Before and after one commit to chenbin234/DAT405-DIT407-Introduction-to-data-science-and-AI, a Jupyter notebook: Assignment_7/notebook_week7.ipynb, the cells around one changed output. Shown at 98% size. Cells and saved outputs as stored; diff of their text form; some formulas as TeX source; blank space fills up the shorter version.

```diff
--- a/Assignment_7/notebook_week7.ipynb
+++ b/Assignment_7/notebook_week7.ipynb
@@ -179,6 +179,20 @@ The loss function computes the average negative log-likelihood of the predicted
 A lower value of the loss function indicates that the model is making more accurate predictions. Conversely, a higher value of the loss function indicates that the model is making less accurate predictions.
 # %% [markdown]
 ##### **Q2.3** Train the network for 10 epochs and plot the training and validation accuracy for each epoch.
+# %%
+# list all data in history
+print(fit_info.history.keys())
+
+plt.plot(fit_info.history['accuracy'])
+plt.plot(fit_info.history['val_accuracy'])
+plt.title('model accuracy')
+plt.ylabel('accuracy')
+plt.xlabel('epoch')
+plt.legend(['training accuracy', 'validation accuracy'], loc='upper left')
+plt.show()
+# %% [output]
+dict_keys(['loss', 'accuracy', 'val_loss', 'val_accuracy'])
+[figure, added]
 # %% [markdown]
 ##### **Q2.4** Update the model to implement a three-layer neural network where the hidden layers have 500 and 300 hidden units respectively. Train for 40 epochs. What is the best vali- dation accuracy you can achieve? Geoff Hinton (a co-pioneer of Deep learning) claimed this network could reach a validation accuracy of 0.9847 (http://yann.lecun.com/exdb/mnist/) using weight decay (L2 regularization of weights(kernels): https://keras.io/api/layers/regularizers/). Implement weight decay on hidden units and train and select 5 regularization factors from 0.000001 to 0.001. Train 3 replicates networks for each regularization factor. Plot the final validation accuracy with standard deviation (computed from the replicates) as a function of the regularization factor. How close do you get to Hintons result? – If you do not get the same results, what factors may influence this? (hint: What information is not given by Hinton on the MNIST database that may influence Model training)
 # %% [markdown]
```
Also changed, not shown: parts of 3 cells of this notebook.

• • •

Your answer should be the data above, retyped in full and unaltered.

Before and after one commit to chenbin234/DAT405-DIT407-Introduction-to-data-science-and-AI, a Jupyter notebook: Assignment_7/notebook_week7.ipynb, the cells around one changed output. Shown at 98% size. Cells and saved outputs as stored; diff of their text form; some formulas as TeX source; blank space fills up the shorter version.

```diff
--- a/Assignment_7/notebook_week7.ipynb
+++ b/Assignment_7/notebook_week7.ipynb
@@ -179,6 +179,20 @@ The loss function computes the average negative log-likelihood of the predicted
 A lower value of the loss function indicates that the model is making more accurate predictions. Conversely, a higher value of the loss function indicates that the model is making less accurate predictions.
 # %% [markdown]
 ##### **Q2.3** Train the network for 10 epochs and plot the training and validation accuracy for each epoch.
+# %%
+# list all data in history
+print(fit_info.history.keys())
+
+plt.plot(fit_info.history['accuracy'])
+plt.plot(fit_info.history['val_accuracy'])
+plt.title('model accuracy')
+plt.ylabel('accuracy')
+plt.xlabel('epoch')
+plt.legend(['training accuracy', 'validation accuracy'], loc='upper left')
+plt.show()
+# %% [output]
+dict_keys(['loss', 'accuracy', 'val_loss', 'val_accuracy'])
+[figure, added]
 # %% [markdown]
 ##### **Q2.4** Update the model to implement a three-layer neural network where the hidden layers have 500 and 300 hidden units respectively. Train for 40 epochs. What is the best vali- dation accuracy you can achieve? Geoff Hinton (a co-pioneer of Deep learning) claimed this network could reach a validation accuracy of 0.9847 (http://yann.lecun.com/exdb/mnist/) using weight decay (L2 regularization of weights(kernels): https://keras.io/api/layers/regularizers/). Implement weight decay on hidden units and train and select 5 regularization factors from 0.000001 to 0.001. Train 3 replicates networks for each regularization factor. Plot the final validation accuracy with standard deviation (computed from the replicates) as a function of the regularization factor. How close do you get to Hintons result? – If you do not get the same results, what factors may influence this? (hint: What information is not given by Hinton on the MNIST database that may influence Model training)
 # %% [markdown]
```
Also changed, not shown: parts of 3 cells of this notebook.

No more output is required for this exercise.